Over the last couple of decades, you likely spent a lot of time learning, growing, and establishing yourself both in your career and finances. For many American adults, the decade of your 40s can be a time of peak earnings. The ways that you’re investing and saving now will have a strong impact on your future assets. Financial planning and building wealth is just as important now as it was 20 years ago, if not more so. Luckily, there are plenty of ways to take advantage of the knowledge and experience you’ve built over the years.
This is one financial tip that applies at any age, but in your 40s, it may look a bit different than it did in your 20s, so it’s still worth checking in on. Health issues become more likely as we age, unexpected home repairs can be costly, and you probably have a few additional people relying on you now, too. Take advantage of these earning years to pad your emergency savings as much as you can. Aim for a minimum of three to six months of your household’s living expenses. If you can, having an emergency fund that covers you for a full year is ideal.
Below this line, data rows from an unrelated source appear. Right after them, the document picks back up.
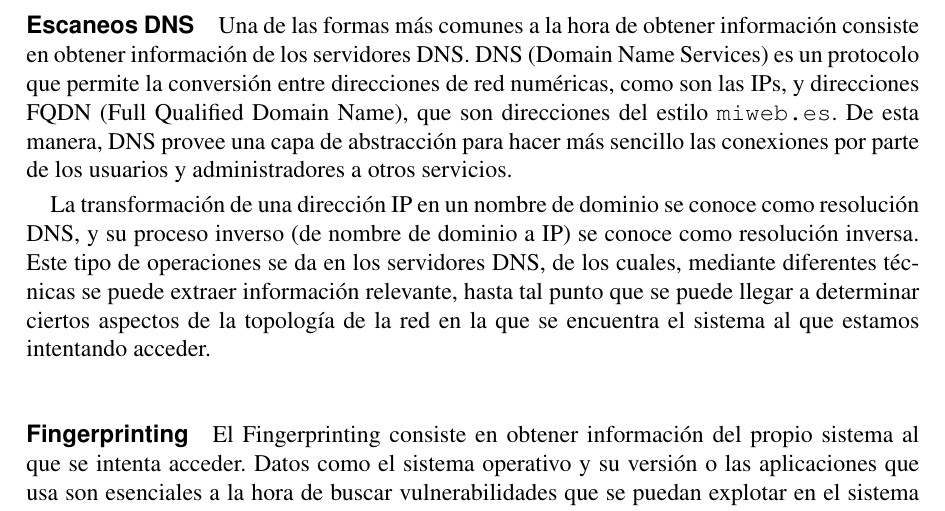
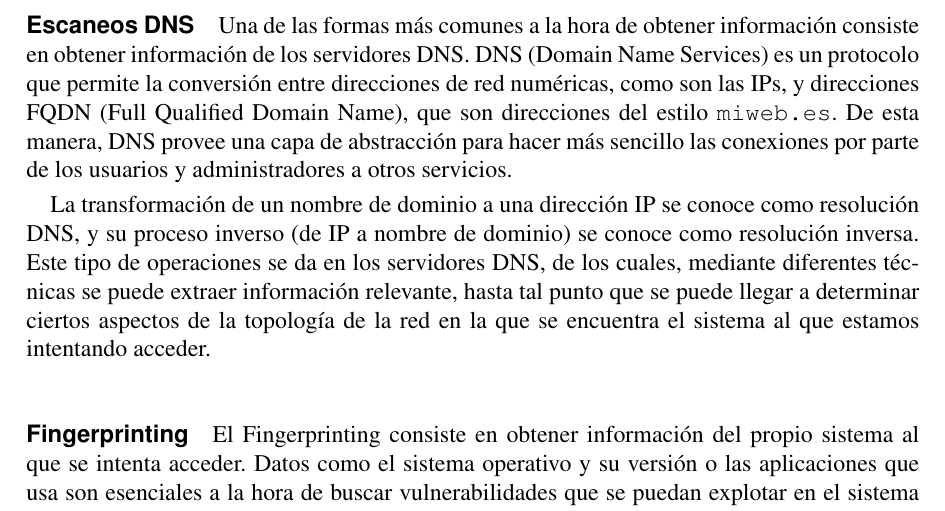
Before and after one commit to ander94lakx/TFG_Doc, a LaTeX book (main.tex, which reads tex/2-Teoria/pentesting.tex): part of page 68 of 106, cut so that both start at the same text. Compiled offline with pdfLaTeX.

Commit message:
Corrige error de redacción de Resolucion DNS
Básicamente corrige las definiciones de resolución DNs y resolución inversa, que estaban puestas al revés

```diff
--- a/tex/2-Teoria/pentesting.tex
+++ b/tex/2-Teoria/pentesting.tex
@@ -71,7 +71,7 @@ Por un lado, está el descubrimiento activo, denominado Active Footprinting, que
 
 Una de las formas más comunes a la hora de obtener información consiste en obtener información de los servidores DNS. DNS (Domain Name Services) es un protocolo que permite la conversión entre direcciones de red numéricas, como son las IPs, y direcciones FQDN (Full Qualified Domain Name), que son direcciones del estilo \url{miweb.es}. De esta manera, DNS provee una capa de abstracción para hacer más sencillo las conexiones por parte de los usuarios y administradores a otros servicios.
 
-La transformación de una dirección IP en un nombre de dominio se conoce como resolución DNS, y su proceso inverso (de nombre de dominio a IP) se conoce como resolución inversa. Este tipo de operaciones se da en los servidores DNS, de los cuales, mediante diferentes técnicas se puede extraer información relevante, hasta tal punto que se puede llegar a determinar ciertos aspectos de la topología de la red en la que se encuentra el sistema al que estamos intentando acceder.
+La transformación de un nombre de dominio a una dirección IP se conoce como resolución DNS, y su proceso inverso (de IP a nombre de dominio) se conoce como resolución inversa. Este tipo de operaciones se da en los servidores DNS, de los cuales, mediante diferentes técnicas se puede extraer información relevante, hasta tal punto que se puede llegar a determinar ciertos aspectos de la topología de la red en la que se encuentra el sistema al que estamos intentando acceder.
 
 \paragraph{Fingerprinting}
 
```
Also changed, not shown: main.pdf.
When it comes to retirement savings, the sooner you get started, the better. But there also seems to be this common misconception that at a certain point you’re too late. There’s still time to catch up with your contributions if you’re starting at 40. Between the tax advantages and the power of compound interest, increasing your retirement savings now will help you become better prepared for later.
Experts recommend saving 15% of your income for retirement and having three times your salary saved by 40. If you’re not quite there yet, don’t panic. These numbers are general guidelines rather than rules. The amount you need for retirement and where you should be in your 40s all depends on your unique circumstances like your lifestyle choices, desired retirement age, travel plans, and more. You can use a handy (and free) retirement calculator to figure out how much you’ll need and whether or not you’re on the right track.
If you’re looking to ramp up your retirement savings but you have nothing left at the end of your paycheck to give, there may be other areas that you can pull from. Small expenses can add up to big ones over time if you’re not mindful of them. In the summer, focusing on simple changes through low-cost activities like grilling on a budget and driving down your bills by making your home more energy-efficient can make a huge difference.
Few life experiences are as costly as sending your child to college. Education is important and worth encouraging, especially if they’re eager to go to school, to begin with. But how do you combat the thousands and thousands of dollars that it may cost? One way is outfitting your college student’s dorm room on a budget. This task often comes with many unexpected expenses that add up quickly.
Other ways to save may be to help them find scholarships, encourage them to rent textbooks instead of buying brand new ones, and teaching them the value of finding free entertainment options.
While this isn’t one of the most thrilling aspects of managing your finances, it’s one of the most important ones. Having a will written and an estate plan documented and on file with your loved ones will help you and your family understand your wishes, outline who will make decisions should you be incapacitated, who will handle your finances, and how your money or possessions will be distributed.
If you have young children, you can also name your preferred guardian should anything happen to you. Dealing with debt after someone dies and handling their estate becomes much more complicated if there isn’t a clear plan in place.
While we’re on the topic of not-so-exciting personal finance tasks, it’s time to evaluate your insurance policies. You likely have homeowners, auto, and health insurance already, but there’s one more that many people forget about. Now is a great time to evaluate the policies currently in place and to add life insurance, as well.
This provides benefits to your beneficiaries after you’re gone so that they’re not left taking over all of the household expenses, education costs, mortgages, and funeral expenses. Healthy financial choices now will set both you and your loved ones up for success later.